TLB apparently means Translation Lookaside Buffer, which is a (nowadays hardware) feature to speed up virtual address translation. So, TLB is a feature to speed up VM.
Now, the labeling of the two versions confuses me. Just what is the TLB version doing differently from the VM version?
The TLB version is named such pretty much because it's just a straight up emulation of the PS2's TLB; so the "TLB" is referring to the PS2's TLB. The VM version is named such because it uses your operating system's virtual memory to simplify the code needed to emulate the PS2's TLB; so the "VM" is referring to your computer's own virtual memory system.
The VM version is faster for Pcsx2 for the same reasons it's faster to use VM on the PS2. It simplifies the code by allowing the programmer to make assumptions regarding memory addresses. So, for example, references to an allocated memory block can simply be accessed with a constant value
instead of a dynamically assigned variable.
Normally, an allocation works like this:
char* buffer = malloc( datasize );
*(buffer+32) = value;
... where-by the buffer is located "somewhere" in memory -- a location picked by malloc and which could be picked differently every time the app runs. That location must be loaded into a cpu register and offset by 32 to access the element. Under VM, you can specify the exact location of the buffer as a hard-coded value:
char* buffer = VM_MapMemory( 0x05000, datasize );
*(0x05032) = value;
This code uses a single constant expression instead, 0x5032, which bypasses both loading the "buffer" address into a cpu register, and offsetting it by 32. So it generates smaller and faster code.
This is how the VM system in Pcsx2 works, more or less. But it has drawbacks also, one of which is the fact that it doesn't always initialize on everyone's computers (depending on operating system and drivers), and it also limits our ability to provide full-on proper emulation of the PS2's TLB implementation. Perhaps though, most importantly, is that it's really not that big of a speedup as far as our x86/x64 CPUs are concerned. The current VM build is faster then the current TLB build partly for the benefits of VM, but more so because the VM build is coded better and utilizes a full suite of recompiler optimizations. If the TLB build were implemented properly, the real difference in speed between the two would likely be around 5% on most games.

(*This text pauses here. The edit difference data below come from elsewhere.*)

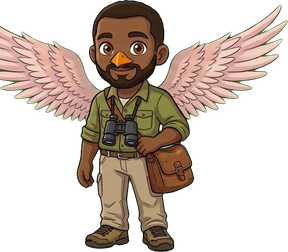
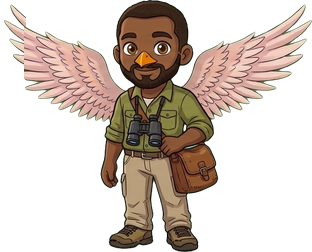
Yurii : aile gauche complétée sur son sprite
Claude-Session: https://claude.ai/code/session_014bi368SbjZ4sCSmbjCzFcj

diff --git a/npcs.js b/npcs.js
@@ -1,1 +1,1 @@
-window.NPCS={"maima": {"w": 347, "h": 253, "head": 3, "feet": 253, "cx": 181, "H": 52, "sc": 0.208, "src": "assets/npc3/maima.png"}, "maima_u": {"w": 359, "h": 254, "head": 4, "feet": 254, "cx": 190, "H": 52, "sc": 0.208, "src": "assets/npc3/maima_u.png"}, "maima_r": {"w": 270, "h": 276, "head": 25, "feet": 275, "cx": 206, "H": 52, "sc": 0.208, "src": "assets/npc3/maima_r.png"}, "maima_l": {"w": 270, "h": 276, "head": 25, "feet": 275, "cx": 64, "H": 52, "sc": 0.208, "src": "assets/npc3/maima_l.png"}, "maman": {"w": 225, "h": 255, "head": 5, "feet": 255, "cx": 111, "H": 56, "sc": 0.224, "src": "assets/npc3/maman.png"}, "maman_u": {"w": 223, "h": 255, "head": 5, "feet": 255, "cx": 118, "H": 56, "sc": 0.224, "src": "assets/npc3/maman_u.png"}, "maman_r": {"w": 178, "h": 259, "head": 8, "feet": 258, "cx": 119, "H": 56, "sc": 0.224, "src": "assets/npc3/maman_r.png"}, "maman_l": {"w": 178, "h": 259, "head": 8, "feet": 258, "cx": 59, "H": 56, "sc": 0.224, "src": "assets/npc3/maman_l.png"}, "pecheur": {"w": 368, "h": 255, "head": 4, "feet": 254, "cx": 201, "H": 60, "sc": 0.24, "src": "assets/npc3/pecheur.png"}, "pecheur_u": {"w": 249, "h": 252, "head": 2, "feet": 252, "cx": 128, "H": 60, "sc": 0.24, "src": "assets/npc3/pecheur_u.png"}, "pecheur_r": {"w": 260, "h": 252, "head": 2, "feet": 252, "cx": 132, "H": 60, "sc": 0.24, "src": "assets/npc3/pecheur_r.png"}, "pecheur_l": {"w": 260, "h": 252, "head": 2, "feet": 252, "cx": 128, "H": 60, "sc": 0.24, "src": "assets/npc3/pecheur_l.png"}, "gardien": {"w": 288, "h": 252, "head": 2, "feet": 252, "cx": 134, "H": 64, "sc": 0.256, "src": "assets/npc3/gardien.png"}, "gardien_u": {"w": 274, "h": 252, "head": 2, "feet": 252, "cx": 147, "H": 64, "sc": 0.256, "src": "assets/npc3/gardien_u.png"}, "gardien_r": {"w": 246, "h": 256, "head": 6, "feet": 256, "cx": 169, "H": 64, "sc": 0.256, "src": "assets/npc3/gardien_r.png"}, "gardien_l": {"w": 246, "h": 256, "head": 6, "feet": 256, "cx": 77, "H": 64, "sc": 0.256, "src": "assets/npc3/gardien_l.png"}, "kykah": {"w": 346, "h": 257, "head": 6, "feet": 256, "cx": 194, "H": 56, "sc": 0.224, "src": "assets/npc3/kykah.png"}, "kykah_u": {"w": 347, "h": 253, "head": 2, "feet": 252, "cx": 185, "H": 56, "sc": 0.224, "src": "assets/npc3/kykah_u.png"}, "kykah_r": {"w": 352, "h": 260, "head": 9, "feet": 259, "cx": 195, "H": 56, "sc": 0.224, "src": "assets/npc3/kykah_r.png"}, "kykah_l": {"w": 352, "h": 260, "head": 9, "feet": 259, "cx": 157, "H": 56, "sc": 0.224, "src": "assets/npc3/kykah_l.png"}, "poggi": {"w": 273, "h": 252, "head": 1, "feet": 251, "cx": 121, "H": 62, "sc": 0.248, "src": "assets/npc3/poggi.png"}, "poggi_u": {"w": 283, "h": 252, "head": 1, "feet": 251, "cx": 154, "H": 62, "sc": 0.248, "src": "assets/npc3/poggi_u.png"}, "poggi_r": {"w": 202, "h": 258, "head": 7, "feet": 257, "cx": 121, "H": 62, "sc": 0.248, "src": "assets/npc3/poggi_r.png"}, "poggi_l": {"w": 202, "h": 258, "head": 7, "feet": 257, "cx": 81, "H": 62, "sc": 0.248, "src": "assets/npc3/poggi_l.png"}, "soigneuse": {"w": 236, "h": 253, "head": 2, "feet": 252, "cx": 126, "H": 56, "sc": 0.224, "src": "assets/npc3/soigneuse.png"}, "soigneuse_u": {"w": 277, "h": 269, "head": 19, "feet": 269, "cx": 148, "H": 56, "sc": 0.224, "src": "assets/npc3/soigneuse_u.png"}, "soigneuse_r": {"w": 201, "h": 272, "head": 22, "feet": 272, "cx": 143, "H": 56, "sc": 0.224, "src": "assets/npc3/soigneuse_r.png"}, "soigneuse_l": {"w": 201, "h": 272, "head": 22, "feet": 272, "cx": 58, "H": 56, "sc": 0.224, "src": "assets/npc3/soigneuse_l.png"}, "juliana": {"w": 318, "h": 252, "head": 2, "feet": 252, "cx": 167, "H": 56, "sc": 0.224, "src": "assets/npc3/juliana.png"}, "juliana_u": {"w": 267, "h": 253, "head": 2, "feet": 252, "cx": 123, "H": 56, "sc": 0.224, "src": "assets/npc3/juliana_u.png"}, "juliana_r": {"w": 258, "h": 266, "head": 16, "feet": 266, "cx": 160, "H": 56, "sc": 0.224, "src": "assets/npc3/juliana_r.png"}, "juliana_l": {"w": 258, "h": 266, "head": 16, "feet": 266, "cx": 98, "H": 56, "sc": 0.224, "src": "assets/npc3/juliana_l.png"}, "frere": {"w": 257, "h": 252, "head": 1, "feet": 251, "cx": 129, "H": 34, "sc": 0.136, "src": "assets/npc3/frere.png"}, "frere_u": {"w": 267, "h": 254, "head": 3, "feet": 253, "cx": 130, "H": 34, "sc": 0.136, "src": "assets/npc3/frere_u.png"}, "frere_r": {"w": 189, "h": 254, "head": 3, "feet": 253, "cx": 128, "H": 34, "sc": 0.136, "src": "assets/npc3/frere_r.png"}, "frere_l": {"w": 189, "h": 254, "head": 3, "feet": 253, "cx": 61, "H": 34, "sc": 0.136, "src": "assets/npc3/frere_l.png"}, "lila": {"w": 267, "h": 266, "head": 15, "feet": 265, "cx": 139, "H": 44, "sc": 0.176, "src": "assets/npc3/lila.png"}, "lila_u": {"w": 251, "h": 255, "head": 5, "feet": 255, "cx": 125, "H": 44, "sc": 0.176, "src": "assets/npc3/lila_u.png"}, "lila_r": {"w": 181, "h": 256, "head": 5, "feet": 255, "cx": 119, "H": 44, "sc": 0.176, "src": "assets/npc3/lila_r.png"}, "lila_l": {"w": 181, "h": 256, "head": 5, "feet": 255, "cx": 62, "H": 44, "sc": 0.176, "src": "assets/npc3/lila_l.png"}, "romi": {"w": 315, "h": 252, "head": 2, "feet": 252, "cx": 163, "H": 55, "sc": 0.22, "src": "assets/npc3/romi.png"}, "romi_u": {"w": 296, "h": 252, "head": 2, "feet": 252, "cx": 155, "H": 55, "sc": 0.22, "src": "assets/npc3/romi_u.png"}, "romi_r": {"w": 228, "h": 262, "head": 12, "feet": 262, "cx": 155, "H": 55, "sc": 0.22, "src": "assets/npc3/romi_r.png"}, "romi_l": {"w": 228, "h": 262, "head": 12, "feet": 262, "cx": 73, "H": 55, "sc": 0.22, "src": "assets/npc3/romi_l.png"}, "kito": {"w": 312, "h": 290, "head": 39, "feet": 289, "cx": 173, "H": 22, "sc": 0.088, "src": "assets/npc3/kito.png"}, "kito_u": {"w": 359, "h": 253, "head": 2, "feet": 252, "cx": 188, "H": 22, "sc": 0.088, "src": "assets/npc3/kito_u.png"}, "kito_r": {"w": 320, "h": 295, "head": 44, "feet": 294, "cx": 173, "H": 22, "sc": 0.088, "src": "assets/npc3/kito_r.png"}, "kito_l": {"w": 320, "h": 295, "head": 44, "feet": 294, "cx": 147, "H": 22, "sc": 0.088, "src": "assets/npc3/kito_l.png"}, "kahn": {"w": 323, "h": 253, "head": 3, "feet": 253, "cx": 162, "H": 61, "sc": 0.244, "src": "assets/npc3/kahn.png"}, "kahn_u": {"w": 309, "h": 253, "head": 3, "feet": 253, "cx": 161, "H": 61, "sc": 0.244, "src": "assets/npc3/kahn_u.png"}, "kahn_r": {"w": 257, "h": 252, "head": 2, "feet": 252, "cx": 152, "H": 61, "sc": 0.244, "src": "assets/npc3/kahn_r.png"}, "kahn_l": {"w": 257, "h": 252, "head": 2, "feet": 252, "cx": 105, "H": 61, "sc": 0.244, "src": "assets/npc3/kahn_l.png"}, "kito_s0": {"w": 329, "h": 582, "head": 4, "feet": 578, "cx": 164, "H": 22, "sc": 0.0383, "src": "assets/npc3/kito_s0.png"}, "kito_s1": {"w": 326, "h": 569, "head": 4, "feet": 565, "cx": 163, "H": 22, "sc": 0.0392, "src": "assets/npc3/kito_s1.png"}, "kito_s2": {"w": 338, "h": 562, "head": 4, "feet": 558, "cx": 169, "H": 22, "sc": 0.0397, "src": "assets/npc3/kito_s2.png"}, "kykah_k": {"w": 199, "h": 256, "head": 0, "feet": 256, "cx": 101, "H": 56, "sc": 0.224, "src": "assets/npc3/kykah_k.png"}, "kykah_k_u": {"w": 171, "h": 256, "head": 0, "feet": 256, "cx": 88, "H": 56, "sc": 0.224, "src": "assets/npc3/kykah_k_u.png"}, "kykah_k_r": {"w": 157, "h": 256, "head": 0, "feet": 256, "cx": 67, "H": 56, "sc": 0.224, "src": "assets/npc3/kykah_k_r.png"}, "kykah_k_l": {"w": 157, "h": 256, "head": 0, "feet": 256, "cx": 90, "H": 56, "sc": 0.224, "src": "assets/npc3/kykah_k_l.png"}, "maman_k": {"w": 239, "h": 256, "head": 0, "feet": 256, "cx": 114, "H": 56, "sc": 0.224, "src": "assets/npc3/maman_k.png"}, "maman_k_u": {"w": 231, "h": 256, "head": 0, "feet": 256, "cx": 123, "H": 56, "sc": 0.224, "src": "assets/npc3/maman_k_u.png"}, "maman_k_r": {"w": 207, "h": 256, "head": 0, "feet": 256, "cx": 119, "H": 56, "sc": 0.224, "src": "assets/npc3/maman_k_r.png"}, "maman_k_l": {"w": 207, "h": 256, "head": 0, "feet": 256, "cx": 88, "H": 56, "sc": 0.224, "src": "assets/npc3/maman_k_l.png"}};
+window.NPCS={"maima": {"w": 347, "h": 253, "head": 3, "feet": 253, "cx": 181, "H": 52, "sc": 0.208, "src": "assets/npc3/maima.png"}, "maima_u": {"w": 359, "h": 254, "head": 4, "feet": 254, "cx": 190, "H": 52, "sc": 0.208, "src": "assets/npc3/maima_u.png"}, "maima_r": {"w": 270, "h": 276, "head": 25, "feet": 275, "cx": 206, "H": 52, "sc": 0.208, "src": "assets/npc3/maima_r.png"}, "maima_l": {"w": 270, "h": 276, "head": 25, "feet": 275, "cx": 64, "H": 52, "sc": 0.208, "src": "assets/npc3/maima_l.png"}, "maman": {"w": 225, "h": 255, "head": 5, "feet": 255, "cx": 111, "H": 56, "sc": 0.224, "src": "assets/npc3/maman.png"}, "maman_u": {"w": 223, "h": 255, "head": 5, "feet": 255, "cx": 118, "H": 56, "sc": 0.224, "src": "assets/npc3/maman_u.png"}, "maman_r": {"w": 178, "h": 259, "head": 8, "feet": 258, "cx": 119, "H": 56, "sc": 0.224, "src": "assets/npc3/maman_r.png"}, "maman_l": {"w": 178, "h": 259, "head": 8, "feet": 258, "cx": 59, "H": 56, "sc": 0.224, "src": "assets/npc3/maman_l.png"}, "pecheur": {"w": 368, "h": 255, "head": 4, "feet": 254, "cx": 201, "H": 60, "sc": 0.24, "src": "assets/npc3/pecheur.png"}, "pecheur_u": {"w": 249, "h": 252, "head": 2, "feet": 252, "cx": 128, "H": 60, "sc": 0.24, "src": "assets/npc3/pecheur_u.png"}, "pecheur_r": {"w": 260, "h": 252, "head": 2, "feet": 252, "cx": 132, "H": 60, "sc": 0.24, "src": "assets/npc3/pecheur_r.png"}, "pecheur_l": {"w": 260, "h": 252, "head": 2, "feet": 252, "cx": 128, "H": 60, "sc": 0.24, "src": "assets/npc3/pecheur_l.png"}, "gardien": {"w": 312, "h": 252, "head": 2, "feet": 252, "cx": 158, "H": 64, "sc": 0.256, "src": "assets/npc3/gardien.png"}, "gardien_u": {"w": 278, "h": 252, "head": 2, "feet": 252, "cx": 151, "H": 64, "sc": 0.256, "src": "assets/npc3/gardien_u.png"}, "gardien_r": {"w": 246, "h": 256, "head": 6, "feet": 256, "cx": 169, "H": 64, "sc": 0.256, "src": "assets/npc3/gardien_r.png"}, "gardien_l": {"w": 246, "h": 256, "head": 6, "feet": 256, "cx": 77, "H": 64, "sc": 0.256, "src": "assets/npc3/gardien_l.png"}, "kykah": {"w": 346, "h": 257, "head": 6, "feet": 256, "cx": 194, "H": 56, "sc": 0.224, "src": "assets/npc3/kykah.png"}, "kykah_u": {"w": 347, "h": 253, "head": 2, "feet": 252, "cx": 185, "H": 56, "sc": 0.224, "src": "assets/npc3/kykah_u.png"}, "kykah_r": {"w": 352, "h": 260, "head": 9, "feet": 259, "cx": 195, "H": 56, "sc": 0.224, "src": "assets/npc3/kykah_r.png"}, "kykah_l": {"w": 352, "h": 260, "head": 9, "feet": 259, "cx": 157, "H": 56, "sc": 0.224, "src": "assets/npc3/kykah_l.png"}, "poggi": {"w": 273, "h": 252, "head": 1, "feet": 251, "cx": 121, "H": 62, "sc": 0.248, "src": "assets/npc3/poggi.png"}, "poggi_u": {"w": 283, "h": 252, "head": 1, "feet": 251, "cx": 154, "H": 62, "sc": 0.248, "src": "assets/npc3/poggi_u.png"}, "poggi_r": {"w": 202, "h": 258, "head": 7, "feet": 257, "cx": 121, "H": 62, "sc": 0.248, "src": "assets/npc3/poggi_r.png"}, "poggi_l": {"w": 202, "h": 258, "head": 7, "feet": 257, "cx": 81, "H": 62, "sc": 0.248, "src": "assets/npc3/poggi_l.png"}, "soigneuse": {"w": 236, "h": 253, "head": 2, "feet": 252, "cx": 126, "H": 56, "sc": 0.224, "src": "assets/npc3/soigneuse.png"}, "soigneuse_u": {"w": 277, "h": 269, "head": 19, "feet": 269, "cx": 148, "H": 56, "sc": 0.224, "src": "assets/npc3/soigneuse_u.png"}, "soigneuse_r": {"w": 201, "h": 272, "head": 22, "feet": 272, "cx": 143, "H": 56, "sc": 0.224, "src": "assets/npc3/soigneuse_r.png"}, "soigneuse_l": {"w": 201, "h": 272, "head": 22, "feet": 272, "cx": 58, "H": 56, "sc": 0.224, "src": "assets/npc3/soigneuse_l.png"}, "juliana": {"w": 318, "h": 252, "head": 2, "feet": 252, "cx": 167, "H": 56, "sc": 0.224, "src": "assets/npc3/juliana.png"}, "juliana_u": {"w": 267, "h": 253, "head": 2, "feet": 252, "cx": 123, "H": 56, "sc": 0.224, "src": "assets/npc3/juliana_u.png"}, "juliana_r": {"w": 258, "h": 266, "head": 16, "feet": 266, "cx": 160, "H": 56, "sc": 0.224, "src": "assets/npc3/juliana_r.png"}, "juliana_l": {"w": 258, "h": 266, "head": 16, "feet": 266, "cx": 98, "H": 56, "sc": 0.224, "src": "assets/npc3/juliana_l.png"}, "frere": {"w": 257, "h": 252, "head": 1, "feet": 251, "cx": 129, "H": 34, "sc": 0.136, "src": "assets/npc3/frere.png"}, "frere_u": {"w": 267, "h": 254, "head": 3, "feet": 253, "cx": 130, "H": 34, "sc": 0.136, "src": "assets/npc3/frere_u.png"}, "frere_r": {"w": 189, "h": 254, "head": 3, "feet": 253, "cx": 128, "H": 34, "sc": 0.136, "src": "assets/npc3/frere_r.png"}, "frere_l": {"w": 189, "h": 254, "head": 3, "feet": 253, "cx": 61, "H": 34, "sc": 0.136, "src": "assets/npc3/frere_l.png"}, "lila": {"w": 267, "h": 266, "head": 15, "feet": 265, "cx": 139, "H": 44, "sc": 0.176, "src": "assets/npc3/lila.png"}, "lila_u": {"w": 251, "h": 255, "head": 5, "feet": 255, "cx": 125, "H": 44, "sc": 0.176, "src": "assets/npc3/lila_u.png"}, "lila_r": {"w": 181, "h": 256, "head": 5, "feet": 255, "cx": 119, "H": 44, "sc": 0.176, "src": "assets/npc3/lila_r.png"}, "lila_l": {"w": 181, "h": 256, "head": 5, "feet": 255, "cx": 62, "H": 44, "sc": 0.176, "src": "assets/npc3/lila_l.png"}, "romi": {"w": 315, "h": 252, "head": 2, "feet": 252, "cx": 163, "H": 55, "sc": 0.22, "src": "assets/npc3/romi.png"}, "romi_u": {"w": 296, "h": 252, "head": 2, "feet": 252, "cx": 155, "H": 55, "sc": 0.22, "src": "assets/npc3/romi_u.png"}, "romi_r": {"w": 228, "h": 262, "head": 12, "feet": 262, "cx": 155, "H": 55, "sc": 0.22, "src": "assets/npc3/romi_r.png"}, "romi_l": {"w": 228, "h": 262, "head": 12, "feet": 262, "cx": 73, "H": 55, "sc": 0.22, "src": "assets/npc3/romi_l.png"}, "kito": {"w": 312, "h": 290, "head": 39, "feet": 289, "cx": 173, "H": 22, "sc": 0.088, "src": "assets/npc3/kito.png"}, "kito_u": {"w": 359, "h": 253, "head": 2, "feet": 252, "cx": 188, "H": 22, "sc": 0.088, "src": "assets/npc3/kito_u.png"}, "kito_r": {"w": 320, "h": 295, "head": 44, "feet": 294, "cx": 173, "H": 22, "sc": 0.088, "src": "assets/npc3/kito_r.png"}, "kito_l": {"w": 320, "h": 295, "head": 44, "feet": 294, "cx": 147, "H": 22, "sc": 0.088, "src": "assets/npc3/kito_l.png"}, "kahn": {"w": 323, "h": 253, "head": 3, "feet": 253, "cx": 162, "H": 61, "sc": 0.244, "src": "assets/npc3/kahn.png"}, "kahn_u": {"w": 309, "h": 253, "head": 3, "feet": 253, "cx": 161, "H": 61, "sc": 0.244, "src": "assets/npc3/kahn_u.png"}, "kahn_r": {"w": 257, "h": 252, "head": 2, "feet": 252, "cx": 152, "H": 61, "sc": 0.244, "src": "assets/npc3/kahn_r.png"}, "kahn_l": {"w": 257, "h": 252, "head": 2, "feet": 252, "cx": 105, "H": 61, "sc": 0.244, "src": "assets/npc3/kahn_l.png"}, "kito_s0": {"w": 329, "h": 582, "head": 4, "feet": 578, "cx": 164, "H": 22, "sc": 0.0383, "src": "assets/npc3/kito_s0.png"}, "kito_s1": {"w": 326, "h": 569, "head": 4, "feet": 565, "cx": 163, "H": 22, "sc": 0.0392, "src": "assets/npc3/kito_s1.png"}, "kito_s2": {"w": 338, "h": 562, "head": 4, "feet": 558, "cx": 169, "H": 22, "sc": 0.0397, "src": "assets/npc3/kito_s2.png"}, "kykah_k": {"w": 199, "h": 256, "head": 0, "feet": 256, "cx": 101, "H": 56, "sc": 0.224, "src": "assets/npc3/kykah_k.png"}, "kykah_k_u": {"w": 171, "h": 256, "head": 0, "feet": 256, "cx": 88, "H": 56, "sc": 0.224, "src": "assets/npc3/kykah_k_u.png"}, "kykah_k_r": {"w": 157, "h": 256, "head": 0, "feet": 256, "cx": 67, "H": 56, "sc": 0.224, "src": "assets/npc3/kykah_k_r.png"}, "kykah_k_l": {"w": 157, "h": 256, "head": 0, "feet": 256, "cx": 90, "H": 56, "sc": 0.224, "src": "assets/npc3/kykah_k_l.png"}, "maman_k": {"w": 239, "h": 256, "head": 0, "feet": 256, "cx": 114, "H": 56, "sc": 0.224, "src": "assets/npc3/maman_k.png"}, "maman_k_u": {"w": 231, "h": 256, "head": 0, "feet": 256, "cx": 123, "H": 56, "sc": 0.224, "src": "assets/npc3/maman_k_u.png"}, "maman_k_r": {"w": 207, "h": 256, "head": 0, "feet": 256, "cx": 119, "H": 56, "sc": 0.224, "src": "assets/npc3/maman_k_r.png"}, "maman_k_l": {"w": 207, "h": 256, "head": 0, "feet": 256, "cx": 88, "H": 56, "sc": 0.224, "src": "assets/npc3/maman_k_l.png"}};

diff --git a/index.html b/index.html
@@ -1137,12 +1137,12 @@
 <script src="packs.js"></script>
 <script src="data.js"></script>
 <script src="grass.js"></script>
-<script src="npcs.js?v=77"></script>
+<script src="npcs.js?v=86"></script>
 <script src="myah.js"></script>
 <script src="mymask.js"></script>
 <script src="sprites.js"></script>
 <script src="art.js"></script>
-<script src="game.js?v=85"></script>
+<script src="game.js?v=86"></script>
 </body>
 </html>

.. but emulation quality would be better, the recompiler would be easier to maintain and debug, and Pcsx2 would be a sure bet to start and run on everyone's PC without tossing VM alloc errors or making you log off or restart.
So it's probably not a bad idea.